→ GIVEN RECORDS
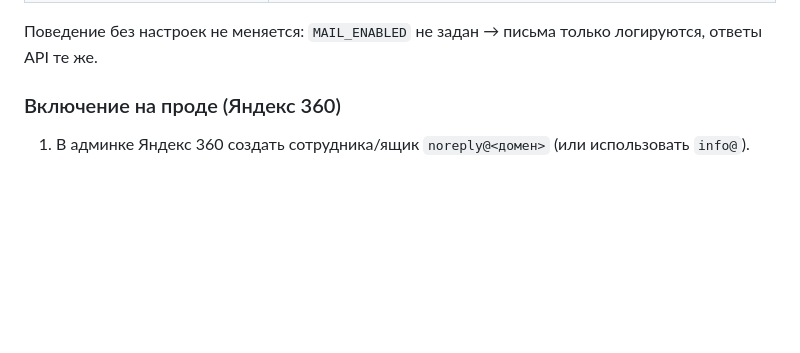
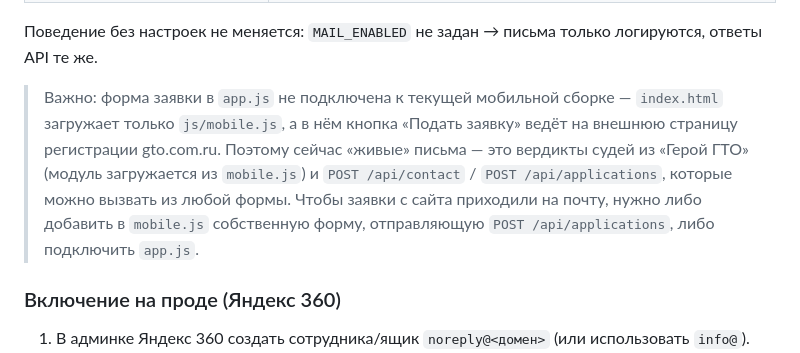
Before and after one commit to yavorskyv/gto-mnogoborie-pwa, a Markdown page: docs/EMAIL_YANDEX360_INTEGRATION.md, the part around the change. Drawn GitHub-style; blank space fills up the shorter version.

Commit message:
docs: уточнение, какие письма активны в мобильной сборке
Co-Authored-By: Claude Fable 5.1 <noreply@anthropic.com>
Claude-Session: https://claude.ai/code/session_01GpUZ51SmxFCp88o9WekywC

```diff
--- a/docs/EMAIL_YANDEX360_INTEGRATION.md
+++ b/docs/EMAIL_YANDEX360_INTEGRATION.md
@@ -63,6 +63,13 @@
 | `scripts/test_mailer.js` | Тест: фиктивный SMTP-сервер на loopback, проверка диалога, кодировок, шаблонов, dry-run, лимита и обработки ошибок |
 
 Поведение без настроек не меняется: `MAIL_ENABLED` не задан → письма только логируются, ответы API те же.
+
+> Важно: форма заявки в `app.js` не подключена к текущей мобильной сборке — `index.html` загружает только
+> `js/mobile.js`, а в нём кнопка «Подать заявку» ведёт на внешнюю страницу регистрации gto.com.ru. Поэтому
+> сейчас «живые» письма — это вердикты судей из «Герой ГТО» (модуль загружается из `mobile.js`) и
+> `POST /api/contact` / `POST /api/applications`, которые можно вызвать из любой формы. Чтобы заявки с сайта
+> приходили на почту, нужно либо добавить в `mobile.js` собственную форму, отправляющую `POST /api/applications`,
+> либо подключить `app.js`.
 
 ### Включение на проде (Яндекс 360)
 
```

→ YOUR GOAL
Return to the listing above and set it down exactly, leaving out its pictures.

→ YOUR SOLUTION
Before and after one commit to yavorskyv/gto-mnogoborie-pwa, a Markdown page: docs/EMAIL_YANDEX360_INTEGRATION.md, the part around the change. Drawn GitHub-style; blank space fills up the shorter version.

Commit message:
docs: уточнение, какие письма активны в мобильной сборке
Co-Authored-By: Claude Fable 5.1 <noreply@anthropic.com>
Claude-Session: https://claude.ai/code/session_01GpUZ51SmxFCp88o9WekywC

```diff
--- a/docs/EMAIL_YANDEX360_INTEGRATION.md
+++ b/docs/EMAIL_YANDEX360_INTEGRATION.md
@@ -63,6 +63,13 @@
 | `scripts/test_mailer.js` | Тест: фиктивный SMTP-сервер на loopback, проверка диалога, кодировок, шаблонов, dry-run, лимита и обработки ошибок |
 
 Поведение без настроек не меняется: `MAIL_ENABLED` не задан → письма только логируются, ответы API те же.
+
+> Важно: форма заявки в `app.js` не подключена к текущей мобильной сборке — `index.html` загружает только
+> `js/mobile.js`, а в нём кнопка «Подать заявку» ведёт на внешнюю страницу регистрации gto.com.ru. Поэтому
+> сейчас «живые» письма — это вердикты судей из «Герой ГТО» (модуль загружается из `mobile.js`) и
+> `POST /api/contact` / `POST /api/applications`, которые можно вызвать из любой формы. Чтобы заявки с сайта
+> приходили на почту, нужно либо добавить в `mobile.js` собственную форму, отправляющую `POST /api/applications`,
+> либо подключить `app.js`.
 
 ### Включение на проде (Яндекс 360)
 
```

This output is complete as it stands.